**WHAT THIS TASK INVOLVES**
Each line of the data below must be reproduced without any change.

**DATA SHOWN**
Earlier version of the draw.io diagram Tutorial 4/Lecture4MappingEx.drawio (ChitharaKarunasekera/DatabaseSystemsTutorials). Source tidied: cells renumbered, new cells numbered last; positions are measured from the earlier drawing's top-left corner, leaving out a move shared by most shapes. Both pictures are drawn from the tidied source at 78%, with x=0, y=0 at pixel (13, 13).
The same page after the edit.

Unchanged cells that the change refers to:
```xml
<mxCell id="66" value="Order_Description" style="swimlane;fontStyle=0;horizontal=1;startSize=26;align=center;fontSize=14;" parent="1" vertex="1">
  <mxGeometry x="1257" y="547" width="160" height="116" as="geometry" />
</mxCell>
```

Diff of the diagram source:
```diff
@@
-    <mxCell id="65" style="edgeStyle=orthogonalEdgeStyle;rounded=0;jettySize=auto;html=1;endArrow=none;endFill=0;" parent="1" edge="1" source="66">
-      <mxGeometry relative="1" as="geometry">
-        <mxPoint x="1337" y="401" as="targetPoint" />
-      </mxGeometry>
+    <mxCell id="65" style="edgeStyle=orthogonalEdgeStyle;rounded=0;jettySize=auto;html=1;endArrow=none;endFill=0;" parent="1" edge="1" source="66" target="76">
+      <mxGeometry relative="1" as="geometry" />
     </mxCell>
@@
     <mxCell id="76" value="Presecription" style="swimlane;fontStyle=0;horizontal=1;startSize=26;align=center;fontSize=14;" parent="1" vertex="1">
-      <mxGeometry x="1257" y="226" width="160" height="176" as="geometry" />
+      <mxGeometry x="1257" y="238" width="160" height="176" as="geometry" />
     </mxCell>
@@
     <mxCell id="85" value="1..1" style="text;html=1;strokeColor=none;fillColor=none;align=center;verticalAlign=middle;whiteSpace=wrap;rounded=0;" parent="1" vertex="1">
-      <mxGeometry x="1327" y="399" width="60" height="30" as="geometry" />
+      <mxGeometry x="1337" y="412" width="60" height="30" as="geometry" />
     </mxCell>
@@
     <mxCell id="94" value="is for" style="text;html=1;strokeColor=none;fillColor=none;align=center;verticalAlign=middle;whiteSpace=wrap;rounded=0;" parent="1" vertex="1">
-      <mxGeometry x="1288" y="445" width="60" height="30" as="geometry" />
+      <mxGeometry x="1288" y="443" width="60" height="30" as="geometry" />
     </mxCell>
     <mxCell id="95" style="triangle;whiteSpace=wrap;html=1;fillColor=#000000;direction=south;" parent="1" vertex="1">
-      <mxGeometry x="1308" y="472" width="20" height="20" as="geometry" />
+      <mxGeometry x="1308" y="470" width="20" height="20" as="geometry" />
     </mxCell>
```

**RESPONSE AREA**
Earlier version of the draw.io diagram Tutorial 4/Lecture4MappingEx.drawio (ChitharaKarunasekera/DatabaseSystemsTutorials). Source tidied: cells renumbered, new cells numbered last; positions are measured from the earlier drawing's top-left corner, leaving out a move shared by most shapes. Both pictures are drawn from the tidied source at 78%, with x=0, y=0 at pixel (13, 13).
The same page after the edit.

Unchanged cells that the change refers to:
```xml
<mxCell id="66" value="Order_Description" style="swimlane;fontStyle=0;horizontal=1;startSize=26;align=center;fontSize=14;" parent="1" vertex="1">
  <mxGeometry x="1257" y="547" width="160" height="116" as="geometry" />
</mxCell>
```

Diff of the diagram source:
```diff
@@
-    <mxCell id="65" style="edgeStyle=orthogonalEdgeStyle;rounded=0;jettySize=auto;html=1;endArrow=none;endFill=0;" parent="1" edge="1" source="66">
-      <mxGeometry relative="1" as="geometry">
-        <mxPoint x="1337" y="401" as="targetPoint" />
-      </mxGeometry>
+    <mxCell id="65" style="edgeStyle=orthogonalEdgeStyle;rounded=0;jettySize=auto;html=1;endArrow=none;endFill=0;" parent="1" edge="1" source="66" target="76">
+      <mxGeometry relative="1" as="geometry" />
     </mxCell>
@@
     <mxCell id="76" value="Presecription" style="swimlane;fontStyle=0;horizontal=1;startSize=26;align=center;fontSize=14;" parent="1" vertex="1">
-      <mxGeometry x="1257" y="226" width="160" height="176" as="geometry" />
+      <mxGeometry x="1257" y="238" width="160" height="176" as="geometry" />
     </mxCell>
@@
     <mxCell id="85" value="1..1" style="text;html=1;strokeColor=none;fillColor=none;align=center;verticalAlign=middle;whiteSpace=wrap;rounded=0;" parent="1" vertex="1">
-      <mxGeometry x="1327" y="399" width="60" height="30" as="geometry" />
+      <mxGeometry x="1337" y="412" width="60" height="30" as="geometry" />
     </mxCell>
@@
     <mxCell id="94" value="is for" style="text;html=1;strokeColor=none;fillColor=none;align=center;verticalAlign=middle;whiteSpace=wrap;rounded=0;" parent="1" vertex="1">
-      <mxGeometry x="1288" y="445" width="60" height="30" as="geometry" />
+      <mxGeometry x="1288" y="443" width="60" height="30" as="geometry" />
     </mxCell>
     <mxCell id="95" style="triangle;whiteSpace=wrap;html=1;fillColor=#000000;direction=south;" parent="1" vertex="1">
-      <mxGeometry x="1308" y="472" width="20" height="20" as="geometry" />
+      <mxGeometry x="1308" y="470" width="20" height="20" as="geometry" />
     </mxCell>
```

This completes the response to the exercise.